DIRECTIONS FOR THIS TASK:
For each line in the data below that has the word "window", copy that line.

---------- PROVIDED INFORMATION ----------

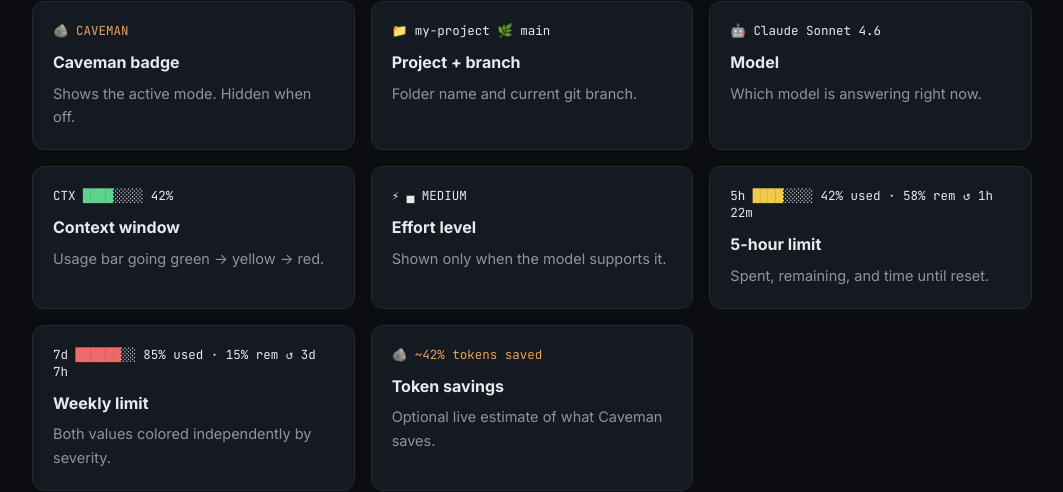
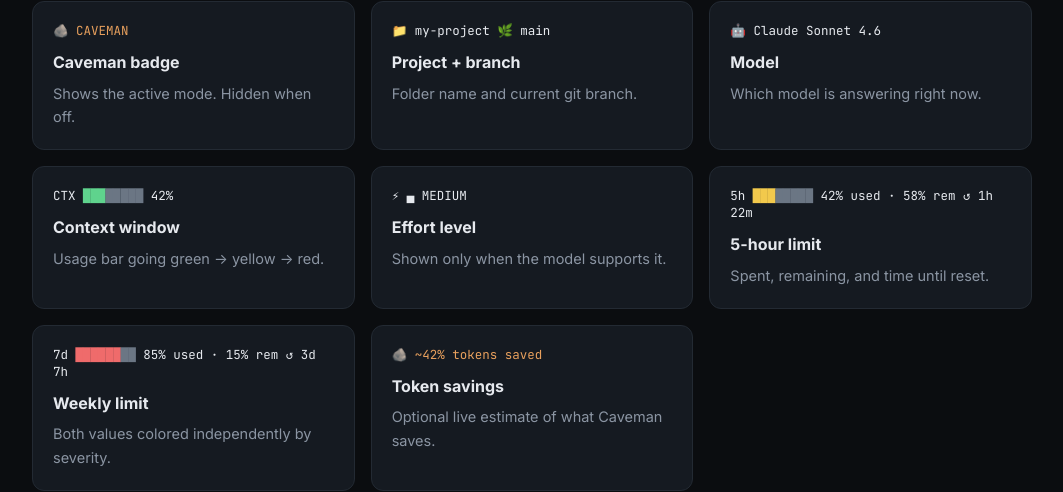
Before and after one commit to FahimFBA/claudecode-statusline, a plain HTML site: page docs/index.html in a window 1280 px wide. Shown: the part 1225-1717 px from the top of the page, without its empty margins (108-1171 px from the left). Drawn offline with Linux system fonts and the light colour scheme.

Commit message:
fix: bars in the docs and readme

```diff
--- a/docs/index.html
+++ b/docs/index.html
@@ -154,10 +154,10 @@
       <div class="card"><span class="ex o">🪨 CAVEMAN</span><h3>Caveman badge</h3><p>Shows the active mode. Hidden when off.</p></div>
       <div class="card"><span class="ex">📁 my-project 🌿 main</span><h3>Project + branch</h3><p>Folder name and current git branch.</p></div>
       <div class="card"><span class="ex">🤖 Claude Sonnet 4.6</span><h3>Model</h3><p>Which model is answering right now.</p></div>
-      <div class="card"><span class="ex">CTX <span class="g">████</span>░░░░ 42%</span><h3>Context window</h3><p>Usage bar going green → yellow → red.</p></div>
+      <div class="card"><span class="ex">CTX <span class="g">███</span><span class="d">█████</span> 42%</span><h3>Context window</h3><p>Usage bar going green → yellow → red.</p></div>
       <div class="card"><span class="ex">⚡ ▄ MEDIUM</span><h3>Effort level</h3><p>Shown only when the model supports it.</p></div>
-      <div class="card"><span class="ex">5h <span class="y">████</span>░░░░ 42% used · 58% rem ↺ 1h 22m</span><h3>5-hour limit</h3><p>Spent, remaining, and time until reset.</p></div>
-      <div class="card"><span class="ex">7d <span class="r">██████</span>░░ 85% used · 15% rem ↺ 3d 7h</span><h3>Weekly limit</h3><p>Both values colored independently by severity.</p></div>
+      <div class="card"><span class="ex">5h <span class="y">███</span><span class="d">█████</span> 42% used · 58% rem ↺ 1h 22m</span><h3>5-hour limit</h3><p>Spent, remaining, and time until reset.</p></div>
+      <div class="card"><span class="ex">7d <span class="r">██████</span><span class="d">██</span> 85% used · 15% rem ↺ 3d 7h</span><h3>Weekly limit</h3><p>Both values colored independently by severity.</p></div>
       <div class="card"><span class="ex o">🪨 ~42% tokens saved</span><h3>Token savings</h3><p>Optional live estimate of what Caveman saves.</p></div>
     </div>
   </div>
```
Also changed, not shown: README.md, img/installer-menu.svg (added), img/seg-5h.svg (added), img/seg-7d.svg (added), img/seg-ctx.svg (added), img/statusline.svg (added).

----------

RESPONSE FOR THIS EXERCISE:
Before and after one commit to FahimFBA/claudecode-statusline, a plain HTML site: page docs/index.html in a window 1280 px wide. Shown: the part 1225-1717 px from the top of the page, without its empty margins (108-1171 px from the left). Drawn offline with Linux system fonts and the light colour scheme.
-      <div class="card"><span class="ex">CTX <span class="g">████</span>░░░░ 42%</span><h3>Context window</h3><p>Usage bar going green → yellow → red.</p></div>
+      <div class="card"><span class="ex">CTX <span class="g">███</span><span class="d">█████</span> 42%</span><h3>Context window</h3><p>Usage bar going green → yellow → red.</p></div>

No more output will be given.